*Records for processing*:
----

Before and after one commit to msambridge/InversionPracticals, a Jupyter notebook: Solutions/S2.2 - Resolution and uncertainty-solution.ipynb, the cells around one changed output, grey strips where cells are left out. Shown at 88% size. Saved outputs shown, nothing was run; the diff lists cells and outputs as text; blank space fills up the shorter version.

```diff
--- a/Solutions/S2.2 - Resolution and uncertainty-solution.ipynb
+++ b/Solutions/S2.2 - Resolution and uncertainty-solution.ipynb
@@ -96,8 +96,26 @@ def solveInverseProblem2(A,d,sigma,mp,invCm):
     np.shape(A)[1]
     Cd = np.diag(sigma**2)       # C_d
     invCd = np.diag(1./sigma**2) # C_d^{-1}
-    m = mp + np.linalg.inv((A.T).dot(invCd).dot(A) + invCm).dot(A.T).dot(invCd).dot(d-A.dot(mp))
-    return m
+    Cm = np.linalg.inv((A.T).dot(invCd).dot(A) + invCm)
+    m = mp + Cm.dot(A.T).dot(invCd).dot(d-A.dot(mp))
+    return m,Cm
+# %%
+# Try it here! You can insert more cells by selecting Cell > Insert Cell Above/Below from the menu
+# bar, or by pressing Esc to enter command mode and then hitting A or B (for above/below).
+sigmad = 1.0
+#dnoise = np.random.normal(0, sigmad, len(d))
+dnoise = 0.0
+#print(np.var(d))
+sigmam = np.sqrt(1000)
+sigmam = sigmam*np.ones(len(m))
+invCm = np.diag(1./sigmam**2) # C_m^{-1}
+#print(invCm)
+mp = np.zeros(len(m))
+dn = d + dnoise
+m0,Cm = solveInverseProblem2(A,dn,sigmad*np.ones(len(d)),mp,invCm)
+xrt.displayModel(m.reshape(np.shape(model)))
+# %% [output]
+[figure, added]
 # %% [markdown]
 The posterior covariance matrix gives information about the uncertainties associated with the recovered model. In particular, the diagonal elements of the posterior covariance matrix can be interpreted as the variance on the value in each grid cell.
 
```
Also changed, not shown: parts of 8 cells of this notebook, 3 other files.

----

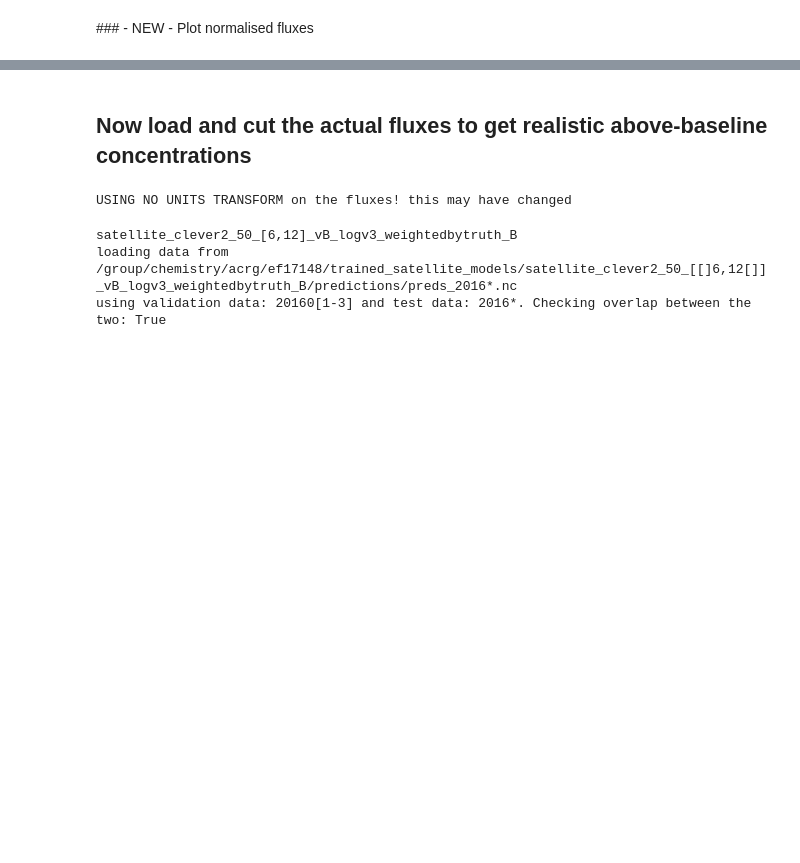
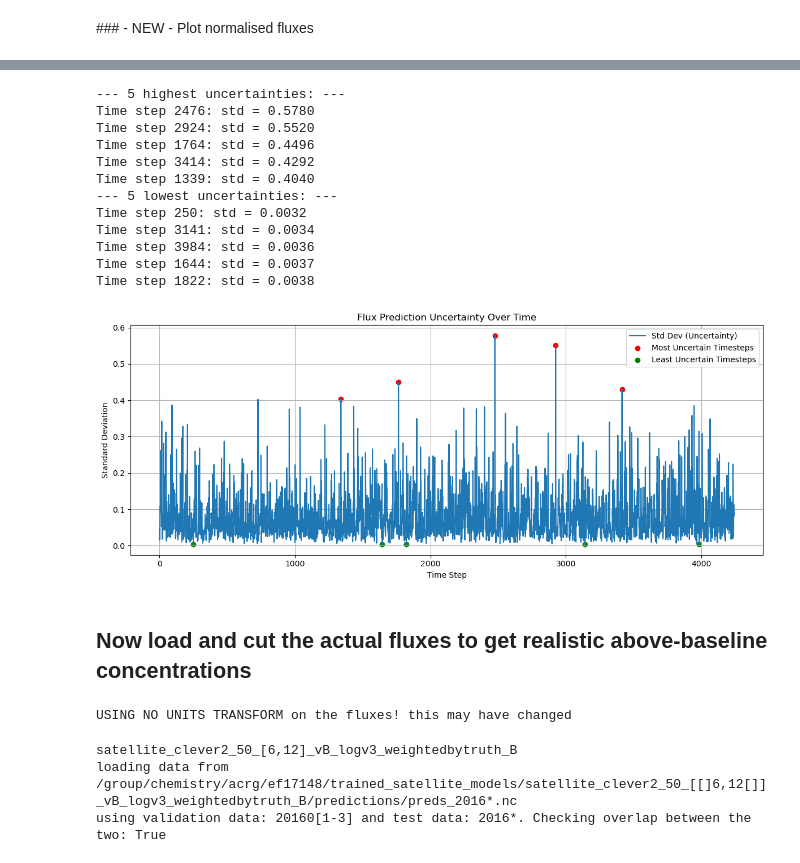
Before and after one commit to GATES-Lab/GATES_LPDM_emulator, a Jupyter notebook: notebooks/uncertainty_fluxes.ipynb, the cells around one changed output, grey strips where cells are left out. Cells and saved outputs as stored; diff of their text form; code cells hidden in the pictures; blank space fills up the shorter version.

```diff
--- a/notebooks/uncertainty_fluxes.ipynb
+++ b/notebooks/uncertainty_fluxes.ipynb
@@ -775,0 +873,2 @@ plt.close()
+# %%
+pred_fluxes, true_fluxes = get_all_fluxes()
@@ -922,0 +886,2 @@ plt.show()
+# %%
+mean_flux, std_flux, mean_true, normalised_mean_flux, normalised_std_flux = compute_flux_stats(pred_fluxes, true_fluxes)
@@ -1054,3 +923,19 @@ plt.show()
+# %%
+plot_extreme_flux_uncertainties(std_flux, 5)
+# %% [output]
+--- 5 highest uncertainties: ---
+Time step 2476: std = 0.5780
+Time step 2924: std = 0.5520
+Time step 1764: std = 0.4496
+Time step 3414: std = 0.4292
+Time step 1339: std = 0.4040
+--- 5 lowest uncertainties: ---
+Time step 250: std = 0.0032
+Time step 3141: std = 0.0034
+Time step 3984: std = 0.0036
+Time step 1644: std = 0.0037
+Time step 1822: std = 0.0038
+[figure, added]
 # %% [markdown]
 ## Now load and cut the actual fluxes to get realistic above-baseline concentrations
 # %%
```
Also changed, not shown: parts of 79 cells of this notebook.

----

*Your objective*: Only lines that contain "Solutions" are needed, so copy each of them from the data.

*Solution below*:
Before and after one commit to msambridge/InversionPracticals, a Jupyter notebook: Solutions/S2.2 - Resolution and uncertainty-solution.ipynb, the cells around one changed output, grey strips where cells are left out. Shown at 88% size. Saved outputs shown, nothing was run; the diff lists cells and outputs as text; blank space fills up the shorter version.
--- a/Solutions/S2.2 - Resolution and uncertainty-solution.ipynb
+++ b/Solutions/S2.2 - Resolution and uncertainty-solution.ipynb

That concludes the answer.